**Work required:** Scan the material below for every line with the string "item", and copy those lines.

**Records supplied:**
+ + + + + + +

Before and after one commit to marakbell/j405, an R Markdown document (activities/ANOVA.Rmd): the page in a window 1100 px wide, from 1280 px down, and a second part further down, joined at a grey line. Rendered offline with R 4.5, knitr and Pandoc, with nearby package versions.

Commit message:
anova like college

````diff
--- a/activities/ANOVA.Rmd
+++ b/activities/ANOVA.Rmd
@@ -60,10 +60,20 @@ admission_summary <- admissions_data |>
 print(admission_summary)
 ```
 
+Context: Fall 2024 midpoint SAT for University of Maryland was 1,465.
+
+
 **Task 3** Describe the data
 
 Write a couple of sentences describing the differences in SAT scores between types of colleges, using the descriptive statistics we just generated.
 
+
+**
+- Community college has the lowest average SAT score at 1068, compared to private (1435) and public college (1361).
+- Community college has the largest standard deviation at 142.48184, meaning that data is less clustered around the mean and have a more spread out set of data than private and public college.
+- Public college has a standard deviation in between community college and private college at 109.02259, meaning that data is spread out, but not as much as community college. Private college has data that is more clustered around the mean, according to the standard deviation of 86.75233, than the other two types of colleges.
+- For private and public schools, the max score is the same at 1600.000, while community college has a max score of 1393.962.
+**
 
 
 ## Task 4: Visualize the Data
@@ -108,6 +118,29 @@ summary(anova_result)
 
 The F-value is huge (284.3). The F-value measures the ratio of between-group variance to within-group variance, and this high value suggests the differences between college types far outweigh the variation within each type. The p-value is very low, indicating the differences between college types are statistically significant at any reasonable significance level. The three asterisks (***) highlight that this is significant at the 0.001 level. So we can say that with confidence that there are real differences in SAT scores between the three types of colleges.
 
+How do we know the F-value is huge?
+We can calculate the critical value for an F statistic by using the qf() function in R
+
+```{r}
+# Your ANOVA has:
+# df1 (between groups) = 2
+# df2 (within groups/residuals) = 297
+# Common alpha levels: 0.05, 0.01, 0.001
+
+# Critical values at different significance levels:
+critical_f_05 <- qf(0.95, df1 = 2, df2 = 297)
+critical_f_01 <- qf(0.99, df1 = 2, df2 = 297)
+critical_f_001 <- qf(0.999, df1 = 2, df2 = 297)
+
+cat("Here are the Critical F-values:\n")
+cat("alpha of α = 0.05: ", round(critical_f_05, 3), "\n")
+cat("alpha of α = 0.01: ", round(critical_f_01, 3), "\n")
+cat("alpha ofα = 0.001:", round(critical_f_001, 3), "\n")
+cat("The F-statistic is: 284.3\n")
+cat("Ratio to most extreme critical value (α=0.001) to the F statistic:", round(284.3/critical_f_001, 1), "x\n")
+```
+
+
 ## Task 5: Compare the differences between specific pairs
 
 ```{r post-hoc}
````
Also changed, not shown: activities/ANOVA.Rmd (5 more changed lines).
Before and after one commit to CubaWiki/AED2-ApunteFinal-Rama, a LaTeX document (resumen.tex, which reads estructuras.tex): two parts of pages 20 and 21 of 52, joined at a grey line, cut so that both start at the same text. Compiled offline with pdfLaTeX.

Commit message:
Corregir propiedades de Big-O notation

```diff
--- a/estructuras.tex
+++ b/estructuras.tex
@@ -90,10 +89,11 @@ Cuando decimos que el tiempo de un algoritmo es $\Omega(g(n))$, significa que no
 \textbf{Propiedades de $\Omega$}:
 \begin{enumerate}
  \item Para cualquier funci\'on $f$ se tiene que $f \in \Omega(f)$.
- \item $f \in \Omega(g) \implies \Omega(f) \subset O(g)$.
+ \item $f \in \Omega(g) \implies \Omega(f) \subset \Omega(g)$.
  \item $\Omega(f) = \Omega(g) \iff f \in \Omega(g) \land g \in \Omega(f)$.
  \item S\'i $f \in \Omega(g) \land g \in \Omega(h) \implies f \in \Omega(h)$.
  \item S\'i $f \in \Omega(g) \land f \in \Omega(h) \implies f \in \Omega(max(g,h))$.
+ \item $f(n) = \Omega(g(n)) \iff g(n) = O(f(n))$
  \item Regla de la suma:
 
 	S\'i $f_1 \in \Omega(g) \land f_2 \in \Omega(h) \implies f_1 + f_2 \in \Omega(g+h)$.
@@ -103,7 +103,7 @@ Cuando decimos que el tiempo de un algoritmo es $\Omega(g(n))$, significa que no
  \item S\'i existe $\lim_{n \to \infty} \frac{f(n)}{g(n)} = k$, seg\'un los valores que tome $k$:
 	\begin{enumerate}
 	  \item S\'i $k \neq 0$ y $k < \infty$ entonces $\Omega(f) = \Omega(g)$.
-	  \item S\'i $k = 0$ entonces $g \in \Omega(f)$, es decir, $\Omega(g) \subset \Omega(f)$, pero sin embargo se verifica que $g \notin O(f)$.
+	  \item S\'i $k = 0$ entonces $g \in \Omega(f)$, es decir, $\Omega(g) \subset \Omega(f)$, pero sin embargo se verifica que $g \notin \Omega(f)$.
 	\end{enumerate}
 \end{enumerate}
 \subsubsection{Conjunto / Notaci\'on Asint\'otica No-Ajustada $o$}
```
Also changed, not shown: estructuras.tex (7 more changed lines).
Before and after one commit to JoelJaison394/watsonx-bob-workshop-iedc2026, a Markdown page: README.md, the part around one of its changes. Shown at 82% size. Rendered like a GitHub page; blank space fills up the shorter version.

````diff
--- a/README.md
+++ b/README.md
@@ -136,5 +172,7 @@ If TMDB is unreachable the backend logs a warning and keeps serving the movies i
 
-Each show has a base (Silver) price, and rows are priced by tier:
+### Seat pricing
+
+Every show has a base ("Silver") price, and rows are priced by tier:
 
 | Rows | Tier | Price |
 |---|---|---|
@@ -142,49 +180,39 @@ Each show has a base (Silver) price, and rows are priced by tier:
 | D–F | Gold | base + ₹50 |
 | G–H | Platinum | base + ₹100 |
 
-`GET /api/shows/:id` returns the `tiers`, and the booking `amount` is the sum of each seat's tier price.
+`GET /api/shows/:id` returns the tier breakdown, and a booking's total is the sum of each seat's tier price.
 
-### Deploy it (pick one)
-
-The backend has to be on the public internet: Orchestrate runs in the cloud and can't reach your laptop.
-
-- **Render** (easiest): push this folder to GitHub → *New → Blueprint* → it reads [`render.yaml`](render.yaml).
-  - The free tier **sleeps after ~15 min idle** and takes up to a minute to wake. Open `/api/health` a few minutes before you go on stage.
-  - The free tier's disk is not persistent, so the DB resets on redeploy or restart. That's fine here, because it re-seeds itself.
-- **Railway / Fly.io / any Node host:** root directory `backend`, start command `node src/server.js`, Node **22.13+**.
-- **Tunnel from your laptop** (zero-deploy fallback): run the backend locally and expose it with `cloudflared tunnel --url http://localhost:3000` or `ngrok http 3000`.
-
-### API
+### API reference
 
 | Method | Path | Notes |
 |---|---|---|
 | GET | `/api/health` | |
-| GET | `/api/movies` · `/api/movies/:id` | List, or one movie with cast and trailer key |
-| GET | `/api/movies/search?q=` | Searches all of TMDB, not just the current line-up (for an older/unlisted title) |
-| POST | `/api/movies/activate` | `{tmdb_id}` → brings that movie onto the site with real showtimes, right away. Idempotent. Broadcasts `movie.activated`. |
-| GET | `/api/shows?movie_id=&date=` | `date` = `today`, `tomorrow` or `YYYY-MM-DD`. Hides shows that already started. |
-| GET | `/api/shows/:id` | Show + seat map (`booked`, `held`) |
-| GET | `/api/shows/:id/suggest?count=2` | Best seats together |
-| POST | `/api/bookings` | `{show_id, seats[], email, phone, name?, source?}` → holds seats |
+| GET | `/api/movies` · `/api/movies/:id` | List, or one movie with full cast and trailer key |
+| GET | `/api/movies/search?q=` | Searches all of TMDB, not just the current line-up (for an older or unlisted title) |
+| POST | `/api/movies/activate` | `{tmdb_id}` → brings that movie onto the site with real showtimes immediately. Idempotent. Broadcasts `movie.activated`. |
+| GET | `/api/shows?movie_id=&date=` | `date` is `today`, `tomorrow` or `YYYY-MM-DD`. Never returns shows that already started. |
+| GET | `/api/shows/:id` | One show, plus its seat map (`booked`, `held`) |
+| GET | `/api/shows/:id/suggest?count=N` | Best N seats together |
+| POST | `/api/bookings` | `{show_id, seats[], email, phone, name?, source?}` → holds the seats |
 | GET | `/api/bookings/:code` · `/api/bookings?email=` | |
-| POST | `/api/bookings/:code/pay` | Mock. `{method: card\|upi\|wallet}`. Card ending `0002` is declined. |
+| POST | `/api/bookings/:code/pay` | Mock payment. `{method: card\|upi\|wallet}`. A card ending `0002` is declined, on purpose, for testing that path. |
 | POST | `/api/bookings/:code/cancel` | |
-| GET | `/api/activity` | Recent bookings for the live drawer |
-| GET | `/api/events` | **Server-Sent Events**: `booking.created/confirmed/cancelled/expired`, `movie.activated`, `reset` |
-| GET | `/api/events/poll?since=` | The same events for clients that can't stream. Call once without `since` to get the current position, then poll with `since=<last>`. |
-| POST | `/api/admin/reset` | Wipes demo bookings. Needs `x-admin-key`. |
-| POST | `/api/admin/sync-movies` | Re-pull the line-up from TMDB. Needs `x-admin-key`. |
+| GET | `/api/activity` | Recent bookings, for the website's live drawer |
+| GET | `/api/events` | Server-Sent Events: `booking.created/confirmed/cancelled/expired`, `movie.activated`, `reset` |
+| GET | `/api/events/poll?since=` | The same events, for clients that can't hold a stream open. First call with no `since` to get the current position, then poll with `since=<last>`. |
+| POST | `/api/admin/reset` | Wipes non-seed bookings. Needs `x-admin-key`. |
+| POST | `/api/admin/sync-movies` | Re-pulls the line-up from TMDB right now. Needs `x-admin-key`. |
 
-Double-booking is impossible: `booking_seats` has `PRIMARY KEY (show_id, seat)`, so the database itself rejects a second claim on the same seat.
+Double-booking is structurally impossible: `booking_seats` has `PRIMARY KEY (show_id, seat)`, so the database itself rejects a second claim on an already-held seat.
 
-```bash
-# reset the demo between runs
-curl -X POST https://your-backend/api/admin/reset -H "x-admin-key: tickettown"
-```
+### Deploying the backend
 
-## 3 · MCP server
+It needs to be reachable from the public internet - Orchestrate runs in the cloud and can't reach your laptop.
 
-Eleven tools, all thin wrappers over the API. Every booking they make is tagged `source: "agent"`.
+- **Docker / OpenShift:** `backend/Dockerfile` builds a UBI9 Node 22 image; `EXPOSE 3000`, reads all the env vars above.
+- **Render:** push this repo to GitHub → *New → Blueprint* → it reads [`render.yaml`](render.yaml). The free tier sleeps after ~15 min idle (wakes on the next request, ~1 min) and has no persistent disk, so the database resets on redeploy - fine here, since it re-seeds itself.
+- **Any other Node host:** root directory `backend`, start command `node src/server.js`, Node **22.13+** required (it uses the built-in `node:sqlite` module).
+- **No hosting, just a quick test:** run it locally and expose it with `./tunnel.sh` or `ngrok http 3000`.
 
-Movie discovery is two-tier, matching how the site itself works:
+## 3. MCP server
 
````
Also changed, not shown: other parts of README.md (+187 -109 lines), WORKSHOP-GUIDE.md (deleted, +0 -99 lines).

+ + + + + + +

**Answer area:**
  \item Para cualquier funci\'on $f$ se tiene que $f \in \Omega(f)$.
- \item $f \in \Omega(g) \implies \Omega(f) \subset O(g)$.
+ \item $f \in \Omega(g) \implies \Omega(f) \subset \Omega(g)$.
  \item $\Omega(f) = \Omega(g) \iff f \in \Omega(g) \land g \in \Omega(f)$.
  \item S\'i $f \in \Omega(g) \land g \in \Omega(h) \implies f \in \Omega(h)$.
  \item S\'i $f \in \Omega(g) \land f \in \Omega(h) \implies f \in \Omega(max(g,h))$.
+ \item $f(n) = \Omega(g(n)) \iff g(n) = O(f(n))$
  \item Regla de la suma:
  \item S\'i existe $\lim_{n \to \infty} \frac{f(n)}{g(n)} = k$, seg\'un los valores que tome $k$:
 	  \item S\'i $k \neq 0$ y $k < \infty$ entonces $\Omega(f) = \Omega(g)$.
-	  \item S\'i $k = 0$ entonces $g \in \Omega(f)$, es decir, $\Omega(g) \subset \Omega(f)$, pero sin embargo se verifica que $g \notin O(f)$.
+	  \item S\'i $k = 0$ entonces $g \in \Omega(f)$, es decir, $\Omega(g) \subset \Omega(f)$, pero sin embargo se verifica que $g \notin \Omega(f)$.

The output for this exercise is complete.